Task to carry out — Please filter the entries and return only the lines that include "Home".

Data —
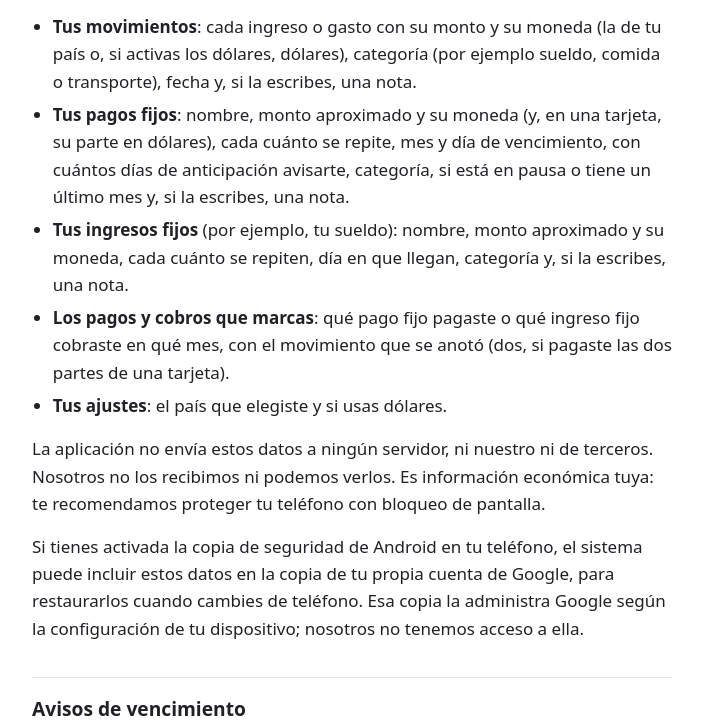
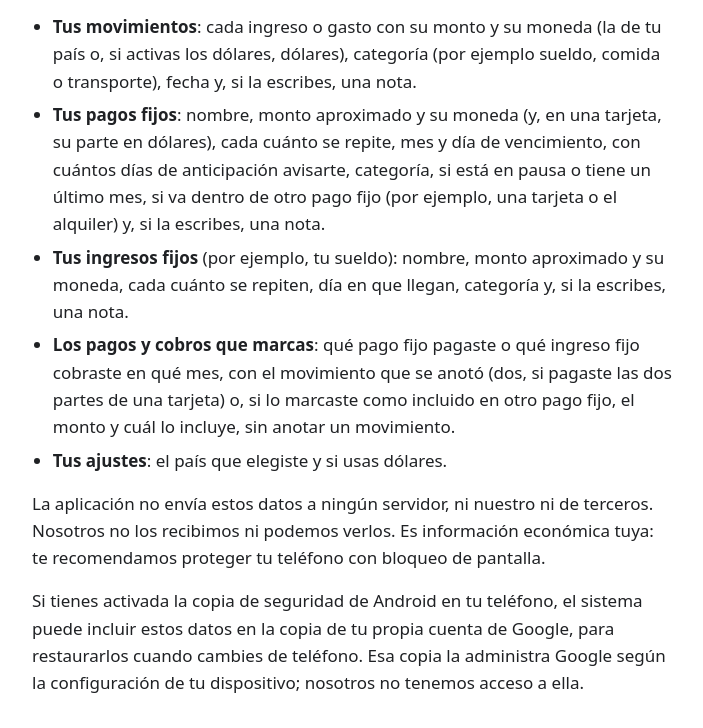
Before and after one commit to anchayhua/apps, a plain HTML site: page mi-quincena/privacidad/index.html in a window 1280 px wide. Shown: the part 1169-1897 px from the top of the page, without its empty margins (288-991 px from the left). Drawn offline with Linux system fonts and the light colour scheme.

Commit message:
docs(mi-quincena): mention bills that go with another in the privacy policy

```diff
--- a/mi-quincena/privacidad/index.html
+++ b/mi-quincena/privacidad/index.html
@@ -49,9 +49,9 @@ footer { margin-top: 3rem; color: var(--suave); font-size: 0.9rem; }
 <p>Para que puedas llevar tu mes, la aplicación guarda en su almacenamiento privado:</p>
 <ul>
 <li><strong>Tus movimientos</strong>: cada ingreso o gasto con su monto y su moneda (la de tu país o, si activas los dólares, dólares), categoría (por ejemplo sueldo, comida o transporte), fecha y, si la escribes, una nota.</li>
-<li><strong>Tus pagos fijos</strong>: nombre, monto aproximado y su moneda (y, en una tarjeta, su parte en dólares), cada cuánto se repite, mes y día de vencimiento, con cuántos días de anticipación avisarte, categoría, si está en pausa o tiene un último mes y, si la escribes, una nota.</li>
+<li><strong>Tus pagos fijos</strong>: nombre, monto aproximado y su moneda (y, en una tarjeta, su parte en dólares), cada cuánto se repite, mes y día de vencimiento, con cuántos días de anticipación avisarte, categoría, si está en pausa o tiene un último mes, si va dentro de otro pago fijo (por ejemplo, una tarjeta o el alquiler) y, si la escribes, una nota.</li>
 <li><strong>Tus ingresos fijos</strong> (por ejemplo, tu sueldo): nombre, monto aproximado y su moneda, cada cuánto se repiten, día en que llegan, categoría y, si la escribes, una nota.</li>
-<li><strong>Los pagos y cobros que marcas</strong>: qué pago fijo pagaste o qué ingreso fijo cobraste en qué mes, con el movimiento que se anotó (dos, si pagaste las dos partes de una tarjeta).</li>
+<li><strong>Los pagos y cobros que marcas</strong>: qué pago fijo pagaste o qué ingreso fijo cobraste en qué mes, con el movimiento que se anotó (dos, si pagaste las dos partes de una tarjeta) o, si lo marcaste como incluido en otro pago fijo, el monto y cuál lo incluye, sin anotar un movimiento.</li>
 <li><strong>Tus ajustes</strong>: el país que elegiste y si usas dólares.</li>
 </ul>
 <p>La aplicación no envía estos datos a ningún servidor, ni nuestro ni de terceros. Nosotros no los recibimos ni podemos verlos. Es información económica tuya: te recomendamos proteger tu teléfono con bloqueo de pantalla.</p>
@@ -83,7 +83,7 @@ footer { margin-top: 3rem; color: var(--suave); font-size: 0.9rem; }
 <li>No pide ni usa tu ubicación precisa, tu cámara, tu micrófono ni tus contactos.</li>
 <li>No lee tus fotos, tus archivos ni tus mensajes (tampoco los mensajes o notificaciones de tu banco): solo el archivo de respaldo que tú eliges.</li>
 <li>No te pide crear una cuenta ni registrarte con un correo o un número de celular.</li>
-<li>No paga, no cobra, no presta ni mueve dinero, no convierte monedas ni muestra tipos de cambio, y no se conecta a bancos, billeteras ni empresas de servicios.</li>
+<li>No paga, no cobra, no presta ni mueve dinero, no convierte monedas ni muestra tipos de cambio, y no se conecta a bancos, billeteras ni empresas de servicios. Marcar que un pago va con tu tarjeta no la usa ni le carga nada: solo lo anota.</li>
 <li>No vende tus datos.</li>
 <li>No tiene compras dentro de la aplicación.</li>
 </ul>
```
--
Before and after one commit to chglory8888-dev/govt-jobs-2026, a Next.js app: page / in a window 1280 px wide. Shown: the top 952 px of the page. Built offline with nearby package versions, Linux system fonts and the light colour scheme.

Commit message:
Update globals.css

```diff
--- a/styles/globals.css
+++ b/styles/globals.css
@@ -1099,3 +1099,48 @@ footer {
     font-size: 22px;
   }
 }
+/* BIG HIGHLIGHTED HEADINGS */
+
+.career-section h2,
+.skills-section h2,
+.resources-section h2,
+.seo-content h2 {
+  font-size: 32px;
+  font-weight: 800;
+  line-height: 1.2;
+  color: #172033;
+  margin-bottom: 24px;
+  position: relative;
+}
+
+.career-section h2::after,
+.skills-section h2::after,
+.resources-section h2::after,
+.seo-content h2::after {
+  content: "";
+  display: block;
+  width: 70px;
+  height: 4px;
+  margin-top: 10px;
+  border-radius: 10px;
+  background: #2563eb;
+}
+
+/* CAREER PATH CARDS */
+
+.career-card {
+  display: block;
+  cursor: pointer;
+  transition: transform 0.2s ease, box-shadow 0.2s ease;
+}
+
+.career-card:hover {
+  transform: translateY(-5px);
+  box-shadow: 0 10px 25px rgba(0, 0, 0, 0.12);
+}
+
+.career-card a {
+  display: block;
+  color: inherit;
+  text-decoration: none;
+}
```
==
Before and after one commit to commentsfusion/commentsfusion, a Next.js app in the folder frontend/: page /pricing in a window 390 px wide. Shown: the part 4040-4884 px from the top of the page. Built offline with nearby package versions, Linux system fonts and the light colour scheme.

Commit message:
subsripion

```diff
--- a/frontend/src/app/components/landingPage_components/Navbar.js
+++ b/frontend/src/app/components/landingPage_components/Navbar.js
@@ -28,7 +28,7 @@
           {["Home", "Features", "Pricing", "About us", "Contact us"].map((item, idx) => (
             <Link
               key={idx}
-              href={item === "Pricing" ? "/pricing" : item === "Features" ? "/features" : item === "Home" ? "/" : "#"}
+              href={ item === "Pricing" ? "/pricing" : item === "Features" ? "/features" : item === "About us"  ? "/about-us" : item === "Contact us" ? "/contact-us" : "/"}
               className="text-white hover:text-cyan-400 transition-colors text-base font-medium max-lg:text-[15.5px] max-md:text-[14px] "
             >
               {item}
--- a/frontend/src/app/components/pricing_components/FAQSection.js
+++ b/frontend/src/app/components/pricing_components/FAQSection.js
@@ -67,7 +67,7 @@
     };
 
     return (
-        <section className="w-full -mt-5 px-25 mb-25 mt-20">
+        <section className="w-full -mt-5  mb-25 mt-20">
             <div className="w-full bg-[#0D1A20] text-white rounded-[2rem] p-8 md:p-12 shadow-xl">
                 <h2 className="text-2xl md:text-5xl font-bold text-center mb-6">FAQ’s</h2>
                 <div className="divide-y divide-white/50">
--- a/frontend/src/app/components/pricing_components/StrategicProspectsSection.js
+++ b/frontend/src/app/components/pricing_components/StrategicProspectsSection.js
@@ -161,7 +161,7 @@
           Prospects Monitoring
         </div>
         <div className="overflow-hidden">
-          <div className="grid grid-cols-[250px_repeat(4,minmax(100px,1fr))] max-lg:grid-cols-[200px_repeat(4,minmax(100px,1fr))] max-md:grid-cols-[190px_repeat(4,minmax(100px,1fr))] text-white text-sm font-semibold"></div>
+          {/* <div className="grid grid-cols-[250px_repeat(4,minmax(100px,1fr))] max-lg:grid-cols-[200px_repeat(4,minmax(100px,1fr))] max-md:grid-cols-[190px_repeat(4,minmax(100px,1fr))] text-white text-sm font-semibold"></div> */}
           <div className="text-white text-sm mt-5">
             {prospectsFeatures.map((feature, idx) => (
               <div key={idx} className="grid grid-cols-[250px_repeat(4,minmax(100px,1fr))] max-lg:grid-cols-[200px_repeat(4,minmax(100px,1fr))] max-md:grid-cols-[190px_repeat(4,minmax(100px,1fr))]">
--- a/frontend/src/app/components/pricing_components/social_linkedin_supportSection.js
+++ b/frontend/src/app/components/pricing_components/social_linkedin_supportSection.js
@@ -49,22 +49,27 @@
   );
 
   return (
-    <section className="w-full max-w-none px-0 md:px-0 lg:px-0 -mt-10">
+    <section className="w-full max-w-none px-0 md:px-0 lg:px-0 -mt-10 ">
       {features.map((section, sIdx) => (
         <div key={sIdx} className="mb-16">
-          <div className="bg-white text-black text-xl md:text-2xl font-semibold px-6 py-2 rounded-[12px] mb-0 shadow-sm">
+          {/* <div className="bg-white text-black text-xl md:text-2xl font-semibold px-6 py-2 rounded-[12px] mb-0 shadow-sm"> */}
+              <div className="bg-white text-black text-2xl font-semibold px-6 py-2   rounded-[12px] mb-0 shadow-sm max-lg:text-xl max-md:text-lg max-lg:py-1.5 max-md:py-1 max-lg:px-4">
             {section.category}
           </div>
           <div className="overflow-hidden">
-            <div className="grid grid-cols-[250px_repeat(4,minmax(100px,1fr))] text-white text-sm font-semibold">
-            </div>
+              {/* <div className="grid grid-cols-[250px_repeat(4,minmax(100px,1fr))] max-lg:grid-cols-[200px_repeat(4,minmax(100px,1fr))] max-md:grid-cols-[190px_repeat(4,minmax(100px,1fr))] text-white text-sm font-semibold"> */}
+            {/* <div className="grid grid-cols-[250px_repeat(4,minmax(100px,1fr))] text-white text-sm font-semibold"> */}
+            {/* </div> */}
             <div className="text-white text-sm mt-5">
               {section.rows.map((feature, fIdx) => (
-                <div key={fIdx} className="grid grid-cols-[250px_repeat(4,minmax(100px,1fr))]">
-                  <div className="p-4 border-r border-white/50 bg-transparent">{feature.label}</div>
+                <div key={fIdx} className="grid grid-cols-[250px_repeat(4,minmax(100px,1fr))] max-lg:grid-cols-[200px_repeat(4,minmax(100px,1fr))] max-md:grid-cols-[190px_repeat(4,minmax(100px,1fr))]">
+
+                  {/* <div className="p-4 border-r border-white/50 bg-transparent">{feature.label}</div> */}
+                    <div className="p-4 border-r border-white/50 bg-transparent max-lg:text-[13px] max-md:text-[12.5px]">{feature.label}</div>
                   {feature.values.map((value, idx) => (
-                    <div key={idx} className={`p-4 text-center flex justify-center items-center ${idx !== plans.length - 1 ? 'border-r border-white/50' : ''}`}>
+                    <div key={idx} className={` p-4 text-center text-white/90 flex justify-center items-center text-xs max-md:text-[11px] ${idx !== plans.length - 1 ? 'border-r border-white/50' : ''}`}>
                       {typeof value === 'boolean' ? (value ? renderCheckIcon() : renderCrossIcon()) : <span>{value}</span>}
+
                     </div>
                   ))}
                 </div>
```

Expected answer —
           {["Home", "Features", "Pricing", "About us", "Contact us"].map((item, idx) => (
-              href={item === "Pricing" ? "/pricing" : item === "Features" ? "/features" : item === "Home" ? "/" : "#"}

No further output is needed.